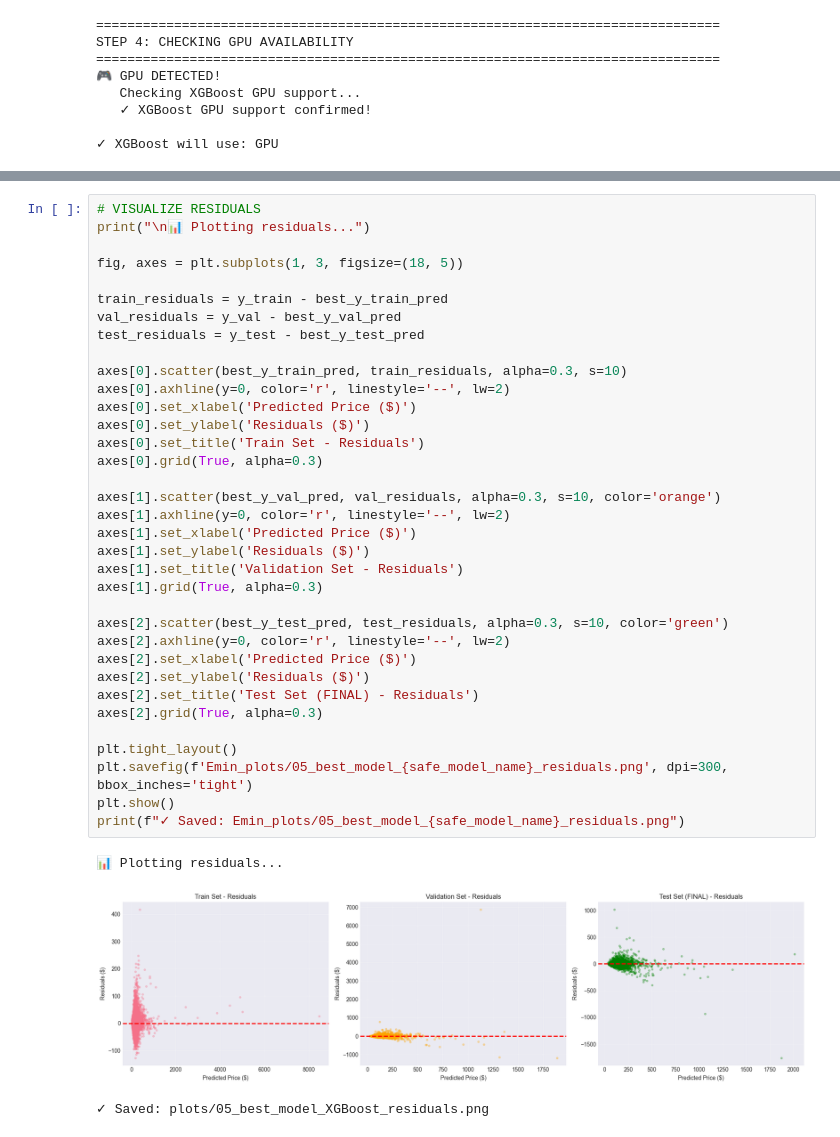
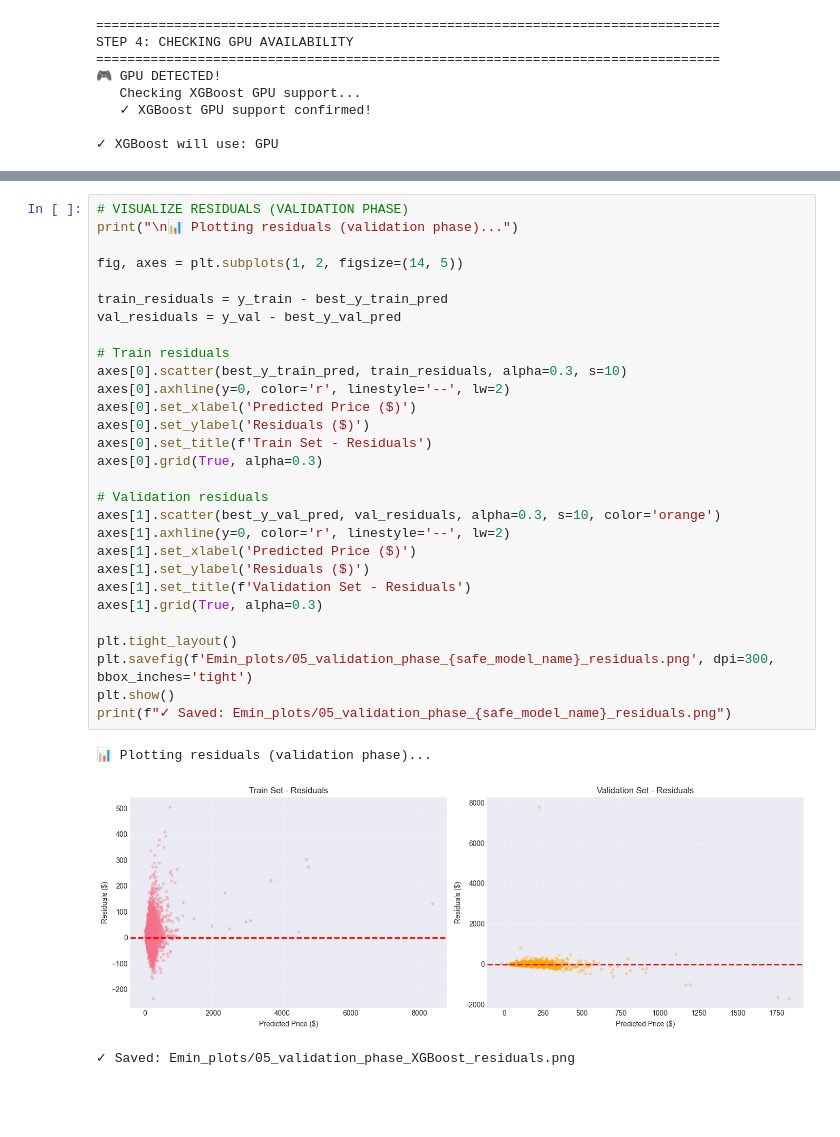
Before and after one commit to EminHALLAK/Airbnb-Price_Predection, a Jupyter notebook: model_training.ipynb, the cells around one changed output, grey strips where cells are left out. Cells and saved outputs as stored; diff of their text form; blank space fills up the shorter version.

```diff
--- a/model_training.ipynb
+++ b/model_training.ipynb
@@ -844,39 +835,33 @@ print(f"✓ Saved: Emin_plots/04_best_model_{safe_model_name}_predictions.png")
-# %%
-# VISUALIZE RESIDUALS
-print("\n📊 Plotting residuals...")
-
-fig, axes = plt.subplots(1, 3, figsize=(18, 5))
-
-train_residuals = y_train - best_y_train_pred
-val_residuals = y_val - best_y_val_pred
-test_residuals = y_test - best_y_test_pred
-
-axes[0].scatter(best_y_train_pred, train_residuals, alpha=0.3, s=10)
-axes[0].axhline(y=0, color='r', linestyle='--', lw=2)
-axes[0].set_xlabel('Predicted Price ($)')
-axes[0].set_ylabel('Residuals ($)')
-axes[0].set_title('Train Set - Residuals')
-axes[0].grid(True, alpha=0.3)
-
-axes[1].scatter(best_y_val_pred, val_residuals, alpha=0.3, s=10, color='orange')
-axes[1].axhline(y=0, color='r', linestyle='--', lw=2)
-axes[1].set_xlabel('Predicted Price ($)')
-axes[1].set_ylabel('Residuals ($)')
-axes[1].set_title('Validation Set - Residuals')
-axes[1].grid(True, alpha=0.3)
-
-axes[2].scatter(best_y_test_pred, test_residuals, alpha=0.3, s=10, color='green')
-axes[2].axhline(y=0, color='r', linestyle='--', lw=2)
-axes[2].set_xlabel('Predicted Price ($)')
-axes[2].set_ylabel('Residuals ($)')
-axes[2].set_title('Test Set (FINAL) - Residuals')
-axes[2].grid(True, alpha=0.3)
-
-plt.tight_layout()
-plt.savefig(f'Emin_plots/05_best_model_{safe_model_name}_residuals.png', dpi=300, bbox_inches='tight')
-plt.show()
-print(f"✓ Saved: Emin_plots/05_best_model_{safe_model_name}_residuals.png")
-# %% [output]
-📊 Plotting residuals...
-[figure, removed]
-✓ Saved: plots/05_best_model_XGBoost_residuals.png
+# %%
+# VISUALIZE RESIDUALS (VALIDATION PHASE)
+print("\n📊 Plotting residuals (validation phase)...")
+
+fig, axes = plt.subplots(1, 2, figsize=(14, 5))
+
+train_residuals = y_train - best_y_train_pred
+val_residuals = y_val - best_y_val_pred
+
+# Train residuals
+axes[0].scatter(best_y_train_pred, train_residuals, alpha=0.3, s=10)
+axes[0].axhline(y=0, color='r', linestyle='--', lw=2)
+axes[0].set_xlabel('Predicted Price ($)')
+axes[0].set_ylabel('Residuals ($)')
+axes[0].set_title(f'Train Set - Residuals')
+axes[0].grid(True, alpha=0.3)
+
+# Validation residuals
+axes[1].scatter(best_y_val_pred, val_residuals, alpha=0.3, s=10, color='orange')
+axes[1].axhline(y=0, color='r', linestyle='--', lw=2)
+axes[1].set_xlabel('Predicted Price ($)')
+axes[1].set_ylabel('Residuals ($)')
+axes[1].set_title(f'Validation Set - Residuals')
+axes[1].grid(True, alpha=0.3)
+
+plt.tight_layout()
+plt.savefig(f'Emin_plots/05_validation_phase_{safe_model_name}_residuals.png', dpi=300, bbox_inches='tight')
+plt.show()
+print(f"✓ Saved: Emin_plots/05_validation_phase_{safe_model_name}_residuals.png")
+# %% [output]
+📊 Plotting residuals (validation phase)...
+[figure, added]
+✓ Saved: Emin_plots/05_validation_phase_XGBoost_residuals.png
```
Also changed, not shown: parts of 15 cells of this notebook, 5 other files.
⁂
_Your goal_
Filter the data down to the lines that contain the string "ipynb", and copy them.

_Solution for this task_
Before and after one commit to EminHALLAK/Airbnb-Price_Predection, a Jupyter notebook: model_training.ipynb, the cells around one changed output, grey strips where cells are left out. Cells and saved outputs as stored; diff of their text form; blank space fills up the shorter version.
--- a/model_training.ipynb
+++ b/model_training.ipynb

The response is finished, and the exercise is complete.